Continued access to invert drilling fluids is a pre-requisite for efficient drilling operations across much of the North Sea. However, legislation now specifies that the oily cuttings, generated in the drilling process, have to be cleaned to a target level of 1% residual oil, on a weight by dry weight basis, prior to discharge overboard or they have to be disposed of other than to the seabed.
A number of options for disposal are being developed (ref. 1) but one that appears particularly attractive is the grinding and slurrying of oily cuttings. The resultant fluid is used to induce fractures in the sub-surface formation within which its permanent disposal is achieved. This process has been utilised successfully onshore in Alaska and from fixed platforms offshore in the Gulf of Mexico, the Norwegian North Sea and on the UKCS (ref. 2 and 3).
In each case the wellheads have been easily accessible, providing simple access to the well or annulus for injection.
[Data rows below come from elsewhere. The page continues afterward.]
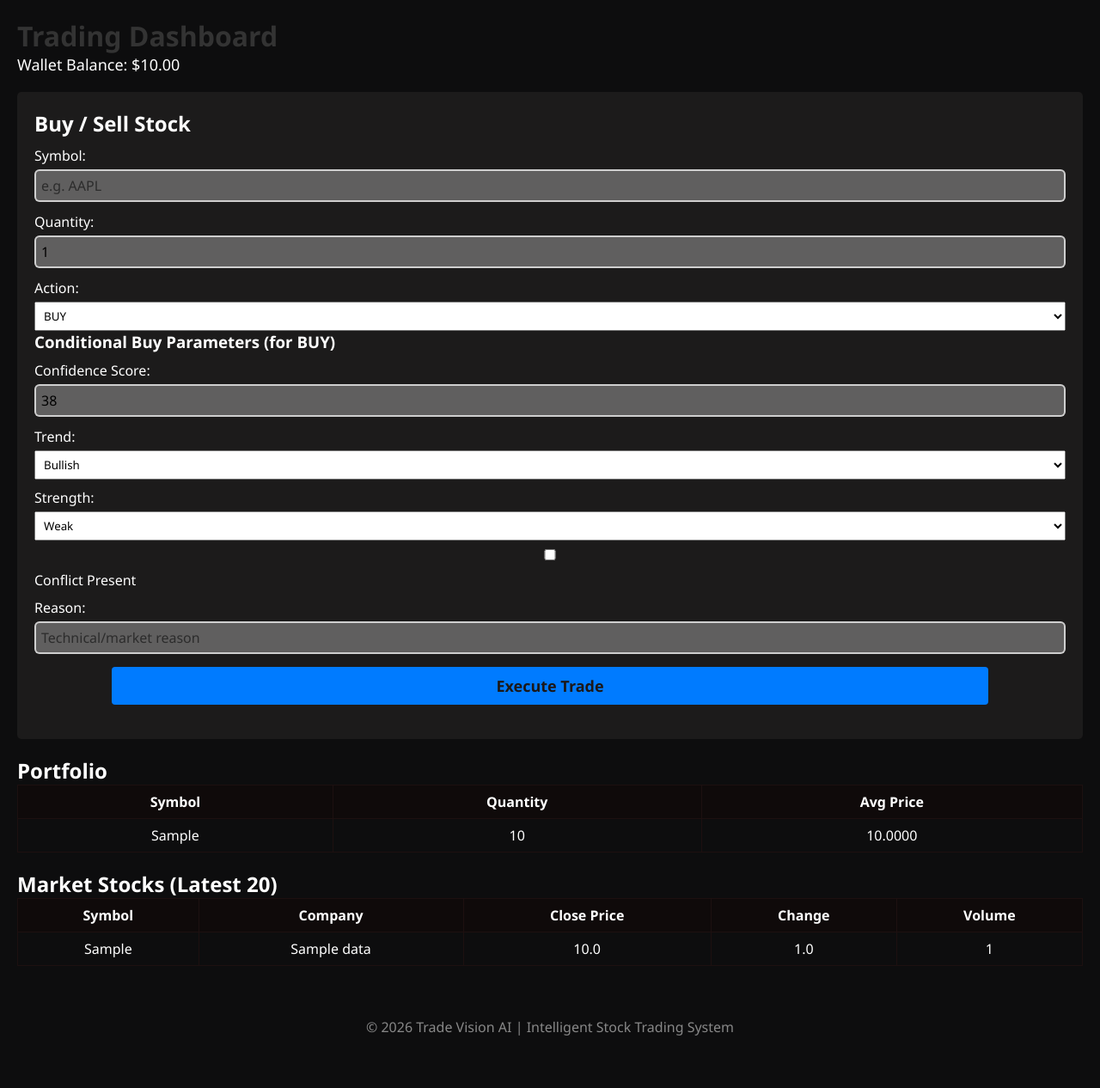
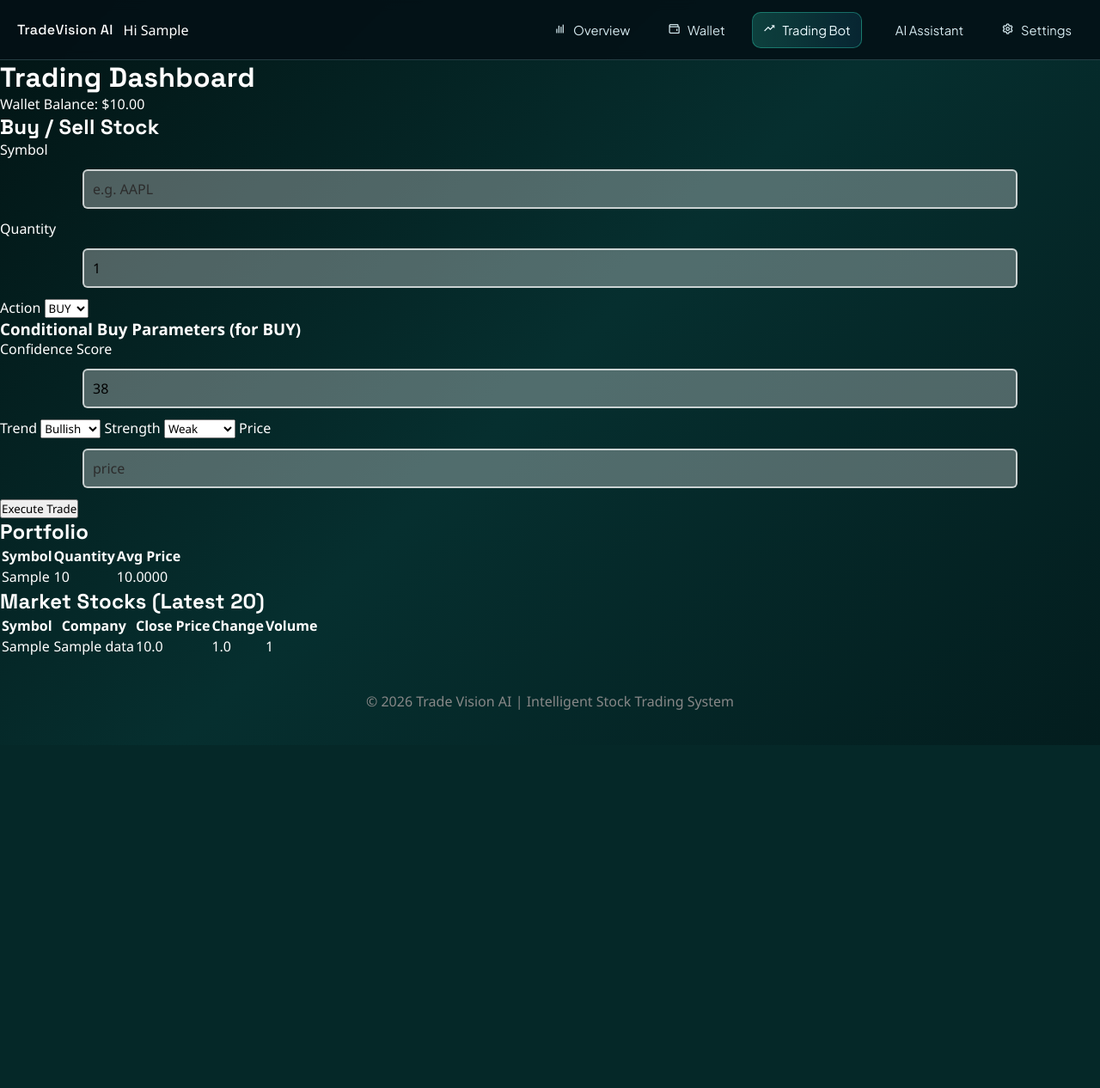
Before and after one commit to Suman77-stha/Final-Year-Project-FYP--2408389, a Django app: page /FYP/trading_bot/ in a window 1280 px wide. Shown: the whole page at 86% size. After the commit the page ends 826 px from the top, so only its background shows below. Run offline with Django 5.2, Linux system fonts and the light colour scheme; a user stored in the database is signed in; tables that the repository leaves empty hold one stand-in row (values such as "Sample post").

Commit message:
Update trading dashboard UI

```diff
--- a/FYP_APP/templates/trading_dashboard.html
+++ b/FYP_APP/templates/trading_dashboard.html
@@ -1,71 +1,78 @@
 {% extends "base.html" %}
-{% block title %} Trading Bot Dashboard {% endblock title%}
+{% block title %}Trading Dashboard{% endblock title %}
 {% block content %}
 {% load static %}
+<link rel="stylesheet" href="{% static 'CSS/trading_dashboard.css' %}">
+<link rel="stylesheet" href="{% static 'CSS/dashboard_pro.css' %}">
 
-    <style>
-        body { font-family: Arial, sans-serif; margin: 20px; background: #0d0d0e; }
-        h1 { color: #333; }
-        .wallet { margin-bottom: 20px; font-size: 18px; }
-        table { width: 100%; border-collapse: collapse; margin-bottom: 20px; }
-        th, td { border: 1px solid #1d1010; padding: 8px; text-align: center; }
-        th { background-color: #0f0a0a; }
-        .trade-form { background: #1c1b1b; padding: 20px; border-radius: 5px; margin-bottom: 20px; }
-        .trade-form label { display: block; margin-top: 10px; }
-        .trade-form input, .trade-form select { width: 100%; padding: 6px; margin-top: 5px; }
-        .btn { background: #007bff; color: #1c1818; padding: 10px 15px; border: none; border-radius: 4px; cursor: pointer; margin-top: 15px; }
-        .btn:hover { background: #0056b3; }
-        #message { margin-bottom: 20px; font-weight: bold; }
-    </style>
-</head>
-<body>
+<div class="td-shell">
+    <div class="header">
+        <div class="header-left">
+            <div class="logo">TradeVision AI</div>
+            <div>Hi {% firstof request.user.first_name request.user.username "User" %}</div>
+        </div>
+        <nav class="header-nav">
+            <ul class="menu">
+                <li><a href="{% url 'dashboard' %}"><i class='bx bx-bar-chart'></i> Overview</a></li>
+                <li><a href="{% url 'wallet' %}"><i class='bx bx-wallet'></i> Wallet</a></li>
+                <li class="active"><a href="{% url 'trading_bot' %}"><i class='bx bx-trending-up'></i> Trading Bot</a></li>
+                <li><a href="{% url 'chatbot' %}"><i class='bx bxs-robot'></i> AI Assistant</a></li>
+                <li><a href="{% url 'settings' %}"><i class='bx bx-cog'></i> Settings</a></li>
+            </ul>
+        </nav>
+    </div>
+
+    <main class="td-main">
+            <div class="td-title-row">
                 <h1>Trading Dashboard</h1>
-    <div class="wallet">Wallet Balance: $<span id="wallet-balance">{{ wallet.balance }}</span></div>
+                <div class="td-wallet">Wallet Balance: $<span id="wallet-balance">{{ wallet.balance }}</span></div>
+            </div>
 
-    <div id="message"></div>
+            <div id="message" class="td-message" aria-live="polite"></div>
 
-    <div class="trade-form">
+            <section class="td-grid">
+                <div class="td-card td-form-card">
                     <h2>Buy / Sell Stock</h2>
-        <label for="symbol">Symbol:</label>
+
+                    <label for="symbol">Symbol</label>
                     <input type="text" id="symbol" placeholder="e.g. AAPL">
 
-        <label for="quantity">Quantity:</label>
+                    <label for="quantity">Quantity</label>
                     <input type="number" id="quantity" min="1" value="1">
 
-        <label for="action">Action:</label>
+                    <label for="action">Action</label>
                     <select id="action">
                         <option value="BUY">BUY</option>
                         <option value="SELL">SELL</option>
                     </select>
 
                     <h3>Conditional Buy Parameters (for BUY)</h3>
-        <label for="confidence">Confidence Score:</label>
+
+                    <label for="confidence">Confidence Score</label>
                     <input type="number" id="confidence" min="0" max="100" value="38">
 
-        <label for="trend">Trend:</label>
+                    <label for="trend">Trend</label>
                     <select id="trend">
                         <option value="Bullish">Bullish</option>
                         <option value="Bearish">Bearish</option>
                     </select>
 
-        <label for="strength">Strength:</label>
+                    <label for="strength">Strength</label>
                     <select id="strength">
                         <option value="Weak">Weak</option>
                         <option value="Moderate">Moderate</option>
                         <option value="Strong">Strong</option>
                     </select>
 
-        <label>
-            <input type="checkbox" id="conflict"> Conflict Present
-        </label>
+                    <label for="reason">Price</label>
+                    <input type="number" id="reason" placeholder="price" step="0.01">
 
-        <label for="reason">Reason:</label>
-        <input type="text" id="reason" placeholder="Technical/market reason">
-
-        <button class="btn" onclick="submitTrade()">Execute Trade</button>
+                    <button class="td-btn" onclick="submitTrade()">Execute Trade</button>
                 </div>
 
+                <div class="td-card td-table-card">
                     <h2>Portfolio</h2>
+                    <div class="td-table-wrap">
                         <table>
                             <thead>
                                 <tr>
@@ -82,12 +89,16 @@
                                     <td>{{ item.avg_price }}</td>
                                 </tr>
                                 {% empty %}
-            <tr><td colspan="3">No stocks in portfolio</td></tr>
+                                <tr><td colspan="3" class="td-empty">No stocks in portfolio</td></tr>
                                 {% endfor %}
                             </tbody>
                         </table>
+                    </div>
+                </div>
 
+                <div class="td-card td-table-card td-market-card">
                     <h2>Market Stocks (Latest 20)</h2>
+                    <div class="td-table-wrap">
                         <table>
                             <thead>
                                 <tr>
@@ -110,48 +121,84 @@
                                 {% endfor %}
                             </tbody>
                         </table>
+                    </div>
+                </div>
+            </section>
+    </main>
+</div>
 
 <script>
+function getCookie(name) {
+    const cookies = document.cookie ? document.cookie.split(';') : [];
+    for (let i = 0; i < cookies.length; i++) {
+        const cookie = cookies[i].trim();
+        if (cookie.startsWith(name + '=')) {
+            return decodeURIComponent(cookie.slice(name.length + 1));
+        }
+    }
+    return null;
+}
+
 function submitTrade() {
-            const symbol = document.getElementById('symbol').value.trim();
-            const quantity = parseInt(document.getElementById('quantity').value);
+    const symbol = document.getElementById('symbol').value.trim().toUpperCase();
+    const quantity = parseInt(document.getElementById('quantity').value, 10);
     const action = document.getElementById('action').value;
     const confidence_score = parseFloat(document.getElementById('confidence').value);
     const trend = document.getElementById('trend').value;
     const strength = document.getElementById('strength').value;
-            const conflict = document.getElementById('conflict').checked;
     const reason = document.getElementById('reason').value;
 
-            if (!symbol || quantity <= 0) {
-                alert("Please enter valid symbol and quantity");
+    const messageEl = document.getElementById('message');
+    const portfolioBody = document.getElementById('portfolio-body');
+
+    if (!symbol || !quantity || quantity <= 0) {
+        messageEl.className = 'td-message error';
+        messageEl.textContent = 'Please enter a valid symbol and quantity.';
         return;
     }
 
-            const data = {
-                symbol, quantity, action,
-                confidence_score, trend, strength, conflict, reason
+    const payload = {
+        symbol,
+        quantity,
+        action,
+        confidence_score,
+        trend,
+        strength,
+        conflict: false,
+        reason
     };
 
     fetch("{% url 'trading_bot' %}", {
-                method: "POST",
+        method: 'POST',
+        credentials: 'same-origin',
         headers: {
-                    "Content-Type": "application/json",
-                    "X-Requested-With": "XMLHttpRequest",
-                    "X-CSRFToken": "{{ csrf_token }}"
+            'Content-Type': 'application/json',
+            'X-Requested-With': 'XMLHttpRequest',
+            'X-CSRFToken': getCookie('csrftoken') || ''
         },
-                body: JSON.stringify(data)
+        body: JSON.stringify(payload)
     })
     .then(response => response.json())
     .then(data => {
-                document.getElementById('message').innerText = data.message;
-                document.getElementById('wallet-balance').innerText = data.wallet_balance;
+        const text = data.message || 'Trade request processed.';
+        messageEl.className = text.toLowerCase().includes('bought') || text.toLowerCase().includes('sold')
+            ? 'td-message success'
+            : 'td-message error';
+        messageEl.textContent = text;
 
-                // Update portfolio table
-                document.getElementById('portfolio-body').innerHTML = data.portfolio_html;
+        if (data.wallet_balance !== undefined) {
+            document.getElementById('wallet-balance').textContent = data.wallet_balance;
+        }
+
+        if (data.portfolio_html !== undefined) {
+            portfolioBody.innerHTML = data.portfolio_html || '<tr><td colspan="3" class="td-empty">No stocks in portfolio</td></tr>';
+        }
     })
-            .catch(error => console.error("Error:", error));
+    .catch(() => {
+        messageEl.className = 'td-message error';
+        messageEl.textContent = 'Trade failed. Please try again.';
+    });
 }
 </script>
-</body>
-
+<form style="display:none;">{% csrf_token %}</form>
 {% endblock content %}
```
Lines whose indentation alone changed are shown as unchanged.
For subsea wells drilled from a floating exploration drilling vessel, access to the annulus is much more complex, requiring modification to both the permanent guide base (PGB) and the subsea wellhead.
This paper is a report of a successful field trial of one such subsea system where the permanent guide base (PGB) and subsea wellhead have been modified to allow access to an appropriate annulus for slurry injection.